Mr Lim Biow Chuan and Dr Lily Neo asked about reviewing the Joint Singles Scheme (JSS). Most JSS tenants are prepared to share a flat. More than 90% of flat-sharing tenants surveyed did not experience conflicts or difficulties living with their flatmate. Nevertheless, HDB will facilitate requests from tenants who wish to transfer to another flat with a different flatmate. For those with extenuating circumstances or medical grounds, HDB is also prepared to consider their requests to rent alone.
Further, HDB has also been installing partitions in 1-room rental flats for JSS tenants, to provide more privacy for each individual. Some of these are also installed such that there are internal doors to each sleeping area. HDB currently has about 1,100 rental flats with partitions. About half of these are vacant and available to JSS households. While most of the flats were fitted with partitions while vacant, about 50 flats had partitions installed in-situ, at the request of tenants who were already living there. This in-situ installation was a new offer we rolled out last year. Interested tenants can contact their local HDB Branch to request for partitions.
Apart from physical enhancements, we have also enhanced support for tenants to become homeowners.
Last year, I announced that HDB will waive any subsequent rent increase for tenants who have made a downpayment for a new flat. Since the implementation of this waiver on 1 June 2019, close to 200 rental households have benefited. The median amount of rent saved by these families is about $150 per month, which they can put towards their upcoming new homes, or other needs.
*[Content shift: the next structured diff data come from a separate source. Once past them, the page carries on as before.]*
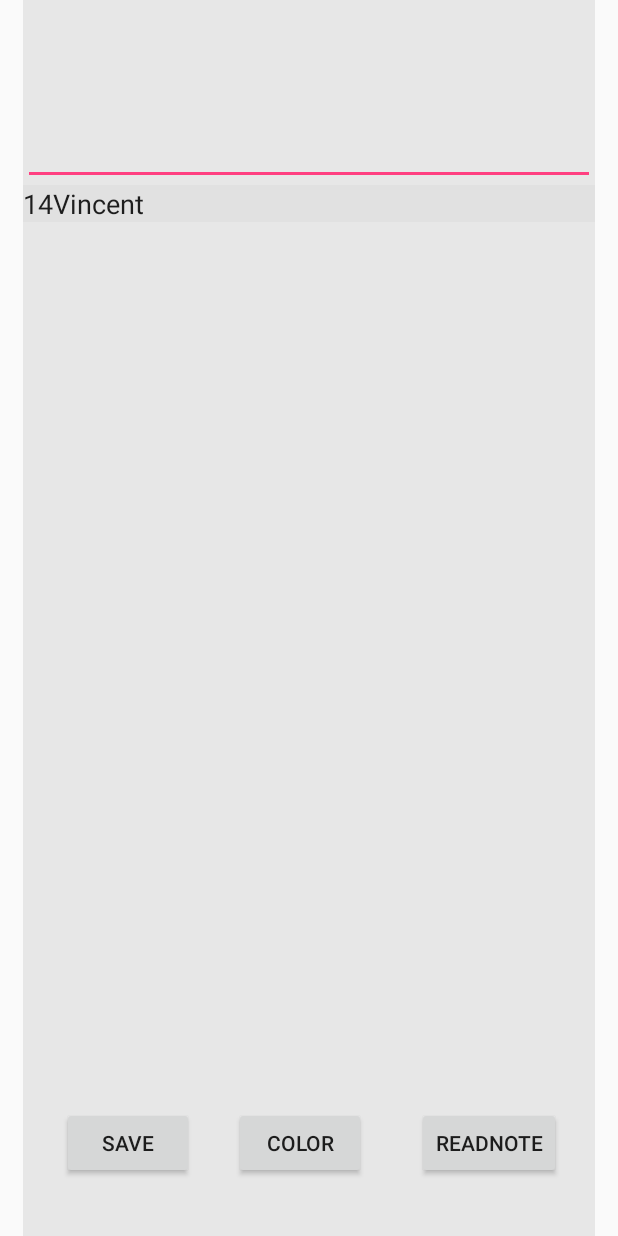
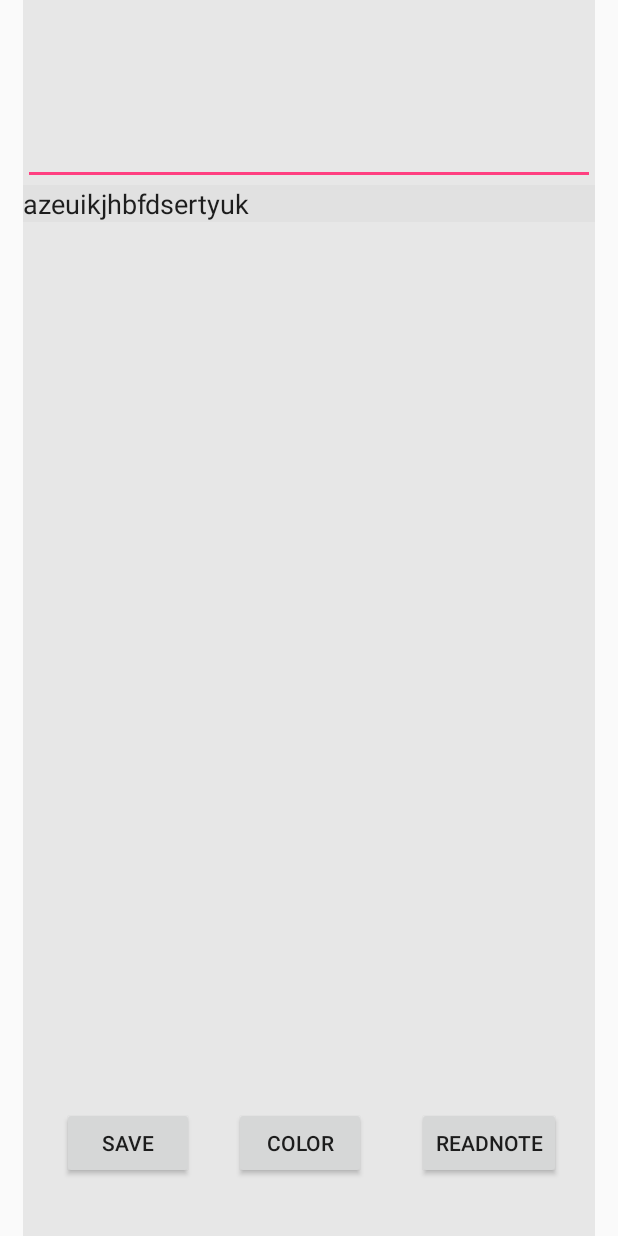
Before and after one commit to VincentGuidon/AndPad, an Android app: the NotePadActivity screen opened directly, with no data from a screen before it, after a tap on "READNOTE", on a phone screen of 412 x 824 dp. Run offline under Robolectric (Android 15) with nearby library versions, the phone set to English and light mode, and no system bars.

Commit message:
add singleton to contain allList

```diff
--- a/app/src/main/java/com/andpad/andpad/ListContainer.java
+++ b/app/src/main/java/com/andpad/andpad/ListContainer.java
@@ -5,7 +5,8 @@ package com.andpad.andpad;
  */
 
 public class ListContainer {
-    public String Title;
-    public String Date;
-    public String Content;
+    public String   Title;
+    public String   Content;
+    public String   Date;
+    public int      Color;
 }
--- a/app/src/main/java/com/andpad/andpad/NotePadActivity.java
+++ b/app/src/main/java/com/andpad/andpad/NotePadActivity.java
@@ -15,11 +15,22 @@ import android.widget.Toast;
 import com.andpad.json.JsonHandle;
 import com.andpad.json.PojoListNote;
 
+import java.text.SimpleDateFormat;
+import java.util.Date;
+import java.util.List;
+
 /**
  * Created by Vincent on 26/03/2017.
  */
 
 public class NotePadActivity extends Activity implements ColorPickerDialog.OnColorChangedListener{
+
+    private PojoListNote    listNote;
+    private int             position;
+    private String          Title;
+    private String          Content;
+    private String          Date;
+    private int             backGroundColor;
 
     @Override
     protected void onCreate(Bundle savedInstanceState) {
@@ -28,9 +39,12 @@ public class NotePadActivity extends Activity implements ColorPickerDialog.OnCol
 
         Intent intent = getIntent();
 
-        String Title = intent.getStringExtra("Title");
-        String Content= intent.getStringExtra("Content");
-        String Date= intent.getStringExtra("Date");
+        listNote = new PojoListNote();
+        Title = intent.getStringExtra("Title");
+        Content = intent.getStringExtra("Content");
+        Date = intent.getStringExtra("Date");
+        backGroundColor = intent.getIntExtra("BackGround", 0);
+        position = intent.getIntExtra("Position", -1);
 
         setContentView(R.layout.notepad_activity);
 
@@ -53,18 +67,30 @@ public class NotePadActivity extends Activity implements ColorPickerDialog.OnCol
     }
 
     public void saveNote(View view) {
-        JsonHandle.writeFile(getApplicationContext());
+
+        Date date = new Date();
+        String dateStr = new SimpleDateFormat("yyyy/MM/dd").format(date);
+
+        ListContainer container = new ListContainer();
+        container.Title = "Vicnent";
+        container.Date = "20011/1995";
+        container.Content = "azeuikjhbfdsertyuk";
+        container.Color = 222;
+
+        listNote.noteList.add(container);
+
+        JsonHandle.writeFile(getApplicationContext(), listNote);
     }
 
     public void readNote(View view) {
         PojoListNote allNotes = JsonHandle.readFile(getApplicationContext());
         if (allNotes == null)
         {
-
+            ((EditText) findViewById(R.id.TextViewContent)).setText("No note save!");
         }
         else
         {
-            ((EditText) findViewById(R.id.TextViewContent)).setText(allNotes.beau + allNotes.Name);
+            ((EditText) findViewById(R.id.TextViewContent)).setText(allNotes.noteList.get(0).Content);
         }
     }
 }
--- a/app/src/main/java/com/andpad/json/PojoListNote.java
+++ b/app/src/main/java/com/andpad/json/PojoListNote.java
@@ -1,5 +1,9 @@
 package com.andpad.json;
 
+import com.andpad.andpad.ListContainer;
+
+import java.util.ArrayList;
+import java.util.Date;
 import java.util.List;
 
 /**
@@ -8,7 +12,13 @@ import java.util.List;
 
 public class PojoListNote {
 
-    public String  Name;
+ /*   public String  Name;
     public int     beau;
-    public List    list;
+    public List    list;*/
+    public List<ListContainer> noteList;
+
+    public PojoListNote () {
+        noteList = new ArrayList<ListContainer>();
+    }
+
 }
```
Also changed, not shown: app/src/main/java/com/andpad/andpad/ListNote.java (added, +55 -0 lines), app/src/main/java/com/andpad/andpad/NotePadList.java (+17 -6 lines), app/src/main/java/com/andpad/json/JsonHandle.java (+5 -4 lines).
On Mr Gan Thiam Poh’s suggestion to treat the rent paid as instalments for a future flat purchase, we have not done so as it is similar to giving the tenant a housing grant, which we already do so through various schemes. Grants are also more equitable as the amount of subsidy would not vary with the tenants’ length of stay in rental housing.
Our rental rates are tiered progressively based on income, to ensure that subsidies are allocated fairly, and targeted at those who need them most. To mitigate the cliff effect at each tier, on a case-by-case basis, HDB waives the rent increase at tenancy renewal if it is a significant part of the household’s increase in income. In the last 3 years, about 5,500 households have benefited from these waivers, which are intended to encourage households to continue increasing their income.
Beyond providing financial help, we have also intensified our efforts in other ways. We formed the Home ownership Support Team (HST) last year, to work closely with families towards home ownership. The team is advising nearly 280 families and will guide them through when they are ready for home ownership.
In the last 3 years, about 3,200 rental households have moved into their own homes. Another 2,000 have booked a flat and are awaiting the completion of their new homes.
While these numbers may not seem large, the progress has been steady over the last few years. As the Malay saying goes, “Sedikit-sedikit, lama-lama jadi bukit.” This means “bit by bit, and over time, a little becomes a lot”. Every family is important to us, and we will continue to support our tenants towards home ownership.